* Exercise objective *
In the data below, which lines contain "correct"? List them by copying each one.

Data to examine: Begin

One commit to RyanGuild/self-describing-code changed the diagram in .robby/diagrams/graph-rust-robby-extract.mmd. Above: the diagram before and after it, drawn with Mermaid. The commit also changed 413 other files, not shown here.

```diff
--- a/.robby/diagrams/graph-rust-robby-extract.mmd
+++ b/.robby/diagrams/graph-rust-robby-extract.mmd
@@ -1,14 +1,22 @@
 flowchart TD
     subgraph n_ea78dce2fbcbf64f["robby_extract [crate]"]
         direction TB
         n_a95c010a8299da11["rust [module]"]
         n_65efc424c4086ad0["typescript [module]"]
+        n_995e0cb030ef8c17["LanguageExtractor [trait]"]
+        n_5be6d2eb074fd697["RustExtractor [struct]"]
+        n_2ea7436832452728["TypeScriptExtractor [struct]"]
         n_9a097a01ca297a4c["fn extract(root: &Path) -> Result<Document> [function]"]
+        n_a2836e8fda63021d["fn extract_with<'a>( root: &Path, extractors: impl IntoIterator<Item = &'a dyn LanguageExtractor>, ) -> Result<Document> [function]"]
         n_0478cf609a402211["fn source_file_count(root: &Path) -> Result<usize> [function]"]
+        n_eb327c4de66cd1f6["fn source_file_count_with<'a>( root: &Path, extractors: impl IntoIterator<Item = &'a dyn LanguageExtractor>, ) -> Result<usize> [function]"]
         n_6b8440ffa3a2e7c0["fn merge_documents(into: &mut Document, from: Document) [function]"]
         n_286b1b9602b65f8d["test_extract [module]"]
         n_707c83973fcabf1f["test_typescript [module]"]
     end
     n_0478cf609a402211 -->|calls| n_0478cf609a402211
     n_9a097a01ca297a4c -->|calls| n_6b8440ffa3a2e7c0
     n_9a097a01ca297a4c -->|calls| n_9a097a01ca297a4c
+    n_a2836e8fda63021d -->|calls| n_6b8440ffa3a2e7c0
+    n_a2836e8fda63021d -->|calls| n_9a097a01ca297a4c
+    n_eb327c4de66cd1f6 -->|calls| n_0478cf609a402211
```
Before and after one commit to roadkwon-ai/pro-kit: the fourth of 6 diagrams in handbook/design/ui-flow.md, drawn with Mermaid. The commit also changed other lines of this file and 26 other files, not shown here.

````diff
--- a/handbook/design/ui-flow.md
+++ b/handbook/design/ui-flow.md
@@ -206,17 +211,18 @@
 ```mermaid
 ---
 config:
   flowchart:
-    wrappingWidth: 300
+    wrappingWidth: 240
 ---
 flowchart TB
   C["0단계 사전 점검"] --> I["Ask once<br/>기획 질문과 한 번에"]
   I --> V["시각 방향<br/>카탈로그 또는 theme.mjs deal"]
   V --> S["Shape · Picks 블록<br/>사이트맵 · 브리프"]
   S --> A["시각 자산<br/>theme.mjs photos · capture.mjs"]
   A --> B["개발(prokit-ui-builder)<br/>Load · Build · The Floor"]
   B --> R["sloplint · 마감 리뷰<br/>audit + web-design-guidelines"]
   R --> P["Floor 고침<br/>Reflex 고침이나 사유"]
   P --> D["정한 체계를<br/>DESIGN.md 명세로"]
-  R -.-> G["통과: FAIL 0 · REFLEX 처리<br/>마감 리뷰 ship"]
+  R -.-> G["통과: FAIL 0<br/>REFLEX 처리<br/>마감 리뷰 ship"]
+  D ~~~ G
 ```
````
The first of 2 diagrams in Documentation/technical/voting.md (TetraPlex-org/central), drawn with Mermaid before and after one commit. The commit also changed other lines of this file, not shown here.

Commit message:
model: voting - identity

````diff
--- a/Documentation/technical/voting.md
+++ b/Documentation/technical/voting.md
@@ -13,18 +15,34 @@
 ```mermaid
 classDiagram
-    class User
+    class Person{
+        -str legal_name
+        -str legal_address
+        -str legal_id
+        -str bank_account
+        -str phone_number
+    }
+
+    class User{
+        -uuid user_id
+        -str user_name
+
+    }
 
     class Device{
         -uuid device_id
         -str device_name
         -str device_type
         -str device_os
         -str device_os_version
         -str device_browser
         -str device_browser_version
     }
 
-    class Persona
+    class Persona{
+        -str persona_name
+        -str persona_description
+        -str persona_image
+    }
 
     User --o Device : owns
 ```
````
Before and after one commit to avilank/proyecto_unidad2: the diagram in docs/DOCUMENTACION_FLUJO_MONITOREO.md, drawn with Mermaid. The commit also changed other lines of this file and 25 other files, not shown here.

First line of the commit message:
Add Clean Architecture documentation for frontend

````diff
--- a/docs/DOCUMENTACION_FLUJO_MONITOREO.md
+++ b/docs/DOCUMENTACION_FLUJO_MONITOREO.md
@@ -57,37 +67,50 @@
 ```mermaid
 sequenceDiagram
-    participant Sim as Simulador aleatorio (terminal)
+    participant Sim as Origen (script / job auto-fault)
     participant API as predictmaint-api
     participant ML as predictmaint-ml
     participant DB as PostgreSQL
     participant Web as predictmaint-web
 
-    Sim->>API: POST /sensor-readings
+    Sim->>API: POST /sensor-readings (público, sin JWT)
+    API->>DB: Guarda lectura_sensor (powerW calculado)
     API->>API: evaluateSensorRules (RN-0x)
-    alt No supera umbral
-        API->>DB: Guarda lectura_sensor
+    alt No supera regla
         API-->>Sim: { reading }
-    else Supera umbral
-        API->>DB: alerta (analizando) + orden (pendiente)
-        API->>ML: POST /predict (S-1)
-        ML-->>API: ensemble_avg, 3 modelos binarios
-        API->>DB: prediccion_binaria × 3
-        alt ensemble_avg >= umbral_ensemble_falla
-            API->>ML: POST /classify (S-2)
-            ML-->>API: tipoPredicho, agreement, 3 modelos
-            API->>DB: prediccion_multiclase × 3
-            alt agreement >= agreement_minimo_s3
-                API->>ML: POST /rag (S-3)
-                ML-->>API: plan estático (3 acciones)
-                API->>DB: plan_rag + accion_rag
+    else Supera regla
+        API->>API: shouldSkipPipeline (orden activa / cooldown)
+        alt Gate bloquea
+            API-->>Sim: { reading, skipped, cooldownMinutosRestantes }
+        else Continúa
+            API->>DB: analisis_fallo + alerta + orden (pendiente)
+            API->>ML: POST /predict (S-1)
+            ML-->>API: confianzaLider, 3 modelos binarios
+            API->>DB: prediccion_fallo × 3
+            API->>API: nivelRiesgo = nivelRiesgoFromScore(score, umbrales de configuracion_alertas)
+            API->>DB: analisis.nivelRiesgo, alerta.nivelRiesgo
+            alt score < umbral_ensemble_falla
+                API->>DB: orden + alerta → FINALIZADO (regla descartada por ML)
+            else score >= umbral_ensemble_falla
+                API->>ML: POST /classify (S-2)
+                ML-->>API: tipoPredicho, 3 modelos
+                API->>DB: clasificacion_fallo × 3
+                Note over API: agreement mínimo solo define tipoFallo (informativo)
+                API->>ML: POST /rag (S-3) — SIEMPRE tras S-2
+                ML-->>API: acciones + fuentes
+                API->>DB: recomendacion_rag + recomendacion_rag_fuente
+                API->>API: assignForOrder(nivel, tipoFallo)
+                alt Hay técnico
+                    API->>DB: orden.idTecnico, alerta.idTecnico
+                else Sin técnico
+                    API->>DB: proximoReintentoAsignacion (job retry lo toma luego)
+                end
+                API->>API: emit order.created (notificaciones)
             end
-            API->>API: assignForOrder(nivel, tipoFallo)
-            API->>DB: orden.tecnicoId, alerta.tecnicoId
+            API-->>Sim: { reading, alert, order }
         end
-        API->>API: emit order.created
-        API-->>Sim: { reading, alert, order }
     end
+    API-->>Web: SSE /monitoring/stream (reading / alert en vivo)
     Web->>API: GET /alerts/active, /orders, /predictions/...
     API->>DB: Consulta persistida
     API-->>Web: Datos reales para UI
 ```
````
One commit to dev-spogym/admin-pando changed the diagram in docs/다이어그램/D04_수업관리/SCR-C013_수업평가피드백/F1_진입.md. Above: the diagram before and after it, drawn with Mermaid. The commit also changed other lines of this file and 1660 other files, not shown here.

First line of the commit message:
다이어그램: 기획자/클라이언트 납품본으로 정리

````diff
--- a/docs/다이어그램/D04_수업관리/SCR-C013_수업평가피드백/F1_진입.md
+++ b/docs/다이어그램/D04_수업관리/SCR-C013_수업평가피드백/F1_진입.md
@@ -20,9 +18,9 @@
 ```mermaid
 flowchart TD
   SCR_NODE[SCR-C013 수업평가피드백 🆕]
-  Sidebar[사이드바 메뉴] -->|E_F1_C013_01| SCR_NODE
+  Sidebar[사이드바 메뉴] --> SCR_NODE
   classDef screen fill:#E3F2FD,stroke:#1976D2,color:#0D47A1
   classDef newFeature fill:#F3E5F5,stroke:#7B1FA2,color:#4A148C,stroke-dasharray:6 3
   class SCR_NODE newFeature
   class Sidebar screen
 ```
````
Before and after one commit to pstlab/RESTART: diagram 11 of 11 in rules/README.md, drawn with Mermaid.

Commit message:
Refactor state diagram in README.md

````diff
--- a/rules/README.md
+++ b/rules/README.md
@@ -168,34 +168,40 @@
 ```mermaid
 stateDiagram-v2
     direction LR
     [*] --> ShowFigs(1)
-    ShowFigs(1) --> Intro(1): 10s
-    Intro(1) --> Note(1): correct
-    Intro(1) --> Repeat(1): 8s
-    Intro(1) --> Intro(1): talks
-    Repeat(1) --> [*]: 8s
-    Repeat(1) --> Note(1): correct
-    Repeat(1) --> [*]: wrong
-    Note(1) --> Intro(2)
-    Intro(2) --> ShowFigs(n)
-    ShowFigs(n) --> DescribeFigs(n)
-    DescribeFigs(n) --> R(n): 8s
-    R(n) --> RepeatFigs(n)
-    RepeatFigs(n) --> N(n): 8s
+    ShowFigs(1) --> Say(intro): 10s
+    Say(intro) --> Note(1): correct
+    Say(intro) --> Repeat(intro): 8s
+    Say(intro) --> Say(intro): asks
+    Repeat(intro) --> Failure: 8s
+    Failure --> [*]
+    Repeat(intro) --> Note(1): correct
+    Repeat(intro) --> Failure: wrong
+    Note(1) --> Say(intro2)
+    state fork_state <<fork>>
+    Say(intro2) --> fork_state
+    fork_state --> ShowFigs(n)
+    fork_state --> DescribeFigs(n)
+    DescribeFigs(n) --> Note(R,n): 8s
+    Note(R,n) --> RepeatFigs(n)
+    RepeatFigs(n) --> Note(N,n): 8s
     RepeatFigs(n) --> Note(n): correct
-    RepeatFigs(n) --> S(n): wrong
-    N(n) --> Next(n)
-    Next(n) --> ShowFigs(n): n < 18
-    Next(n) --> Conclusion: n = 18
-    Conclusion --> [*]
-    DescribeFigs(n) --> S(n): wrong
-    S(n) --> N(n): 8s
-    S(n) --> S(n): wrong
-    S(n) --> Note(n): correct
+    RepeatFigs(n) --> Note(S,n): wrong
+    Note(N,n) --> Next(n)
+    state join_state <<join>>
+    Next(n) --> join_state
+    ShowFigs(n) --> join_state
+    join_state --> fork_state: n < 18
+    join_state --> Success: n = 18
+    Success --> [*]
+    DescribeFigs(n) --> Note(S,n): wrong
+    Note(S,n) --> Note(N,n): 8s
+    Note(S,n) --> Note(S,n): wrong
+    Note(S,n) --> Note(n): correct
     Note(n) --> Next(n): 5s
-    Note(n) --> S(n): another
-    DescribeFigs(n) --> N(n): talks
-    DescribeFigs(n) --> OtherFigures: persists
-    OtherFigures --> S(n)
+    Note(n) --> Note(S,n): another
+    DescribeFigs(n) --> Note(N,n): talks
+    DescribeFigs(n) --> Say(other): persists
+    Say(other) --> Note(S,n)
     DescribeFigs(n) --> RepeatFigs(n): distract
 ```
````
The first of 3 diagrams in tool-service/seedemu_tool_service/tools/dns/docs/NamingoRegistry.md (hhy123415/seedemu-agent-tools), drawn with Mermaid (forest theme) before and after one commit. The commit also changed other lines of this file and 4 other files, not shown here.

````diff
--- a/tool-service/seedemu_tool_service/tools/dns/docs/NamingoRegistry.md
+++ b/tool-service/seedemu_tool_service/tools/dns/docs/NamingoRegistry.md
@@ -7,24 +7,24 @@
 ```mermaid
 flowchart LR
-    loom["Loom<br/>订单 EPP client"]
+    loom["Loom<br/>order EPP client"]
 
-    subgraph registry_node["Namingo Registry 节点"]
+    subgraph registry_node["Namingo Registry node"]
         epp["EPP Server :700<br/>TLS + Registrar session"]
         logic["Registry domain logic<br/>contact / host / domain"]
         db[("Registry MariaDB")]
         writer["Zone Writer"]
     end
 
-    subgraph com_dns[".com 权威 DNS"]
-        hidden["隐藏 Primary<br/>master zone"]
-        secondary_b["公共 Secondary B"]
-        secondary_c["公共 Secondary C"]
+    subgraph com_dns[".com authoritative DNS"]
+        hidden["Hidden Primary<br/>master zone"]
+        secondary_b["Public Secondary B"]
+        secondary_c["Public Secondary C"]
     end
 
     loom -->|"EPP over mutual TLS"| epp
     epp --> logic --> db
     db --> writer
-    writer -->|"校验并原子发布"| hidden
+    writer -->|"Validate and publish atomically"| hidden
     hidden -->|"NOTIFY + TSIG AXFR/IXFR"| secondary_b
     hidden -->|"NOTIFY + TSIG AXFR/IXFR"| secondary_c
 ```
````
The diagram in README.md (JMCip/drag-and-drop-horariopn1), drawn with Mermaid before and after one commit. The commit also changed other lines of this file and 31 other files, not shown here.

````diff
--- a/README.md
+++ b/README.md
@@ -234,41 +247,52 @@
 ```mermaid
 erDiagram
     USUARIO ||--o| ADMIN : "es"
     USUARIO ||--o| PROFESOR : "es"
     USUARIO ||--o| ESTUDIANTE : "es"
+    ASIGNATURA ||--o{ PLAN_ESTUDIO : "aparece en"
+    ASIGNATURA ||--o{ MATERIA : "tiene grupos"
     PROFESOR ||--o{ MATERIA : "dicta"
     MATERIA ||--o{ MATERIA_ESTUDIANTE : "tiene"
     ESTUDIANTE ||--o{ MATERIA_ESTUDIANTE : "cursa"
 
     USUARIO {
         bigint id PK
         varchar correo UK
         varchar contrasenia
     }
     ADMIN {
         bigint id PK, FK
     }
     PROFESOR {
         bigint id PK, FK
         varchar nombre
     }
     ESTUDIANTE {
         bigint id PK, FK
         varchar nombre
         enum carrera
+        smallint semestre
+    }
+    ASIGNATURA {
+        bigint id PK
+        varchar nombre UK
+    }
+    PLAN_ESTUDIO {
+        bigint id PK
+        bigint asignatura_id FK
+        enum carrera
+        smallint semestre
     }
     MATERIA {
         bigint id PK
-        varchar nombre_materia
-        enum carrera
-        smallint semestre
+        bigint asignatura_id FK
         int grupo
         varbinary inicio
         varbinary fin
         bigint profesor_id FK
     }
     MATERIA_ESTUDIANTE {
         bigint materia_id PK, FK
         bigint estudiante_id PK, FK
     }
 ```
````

Data to examine: End

* Written answer *
-    Intro(1) --> Note(1): correct
-    Repeat(1) --> Note(1): correct
+    Say(intro) --> Note(1): correct
+    Repeat(intro) --> Note(1): correct
     RepeatFigs(n) --> Note(n): correct
-    S(n) --> Note(n): correct
+    Note(S,n) --> Note(n): correct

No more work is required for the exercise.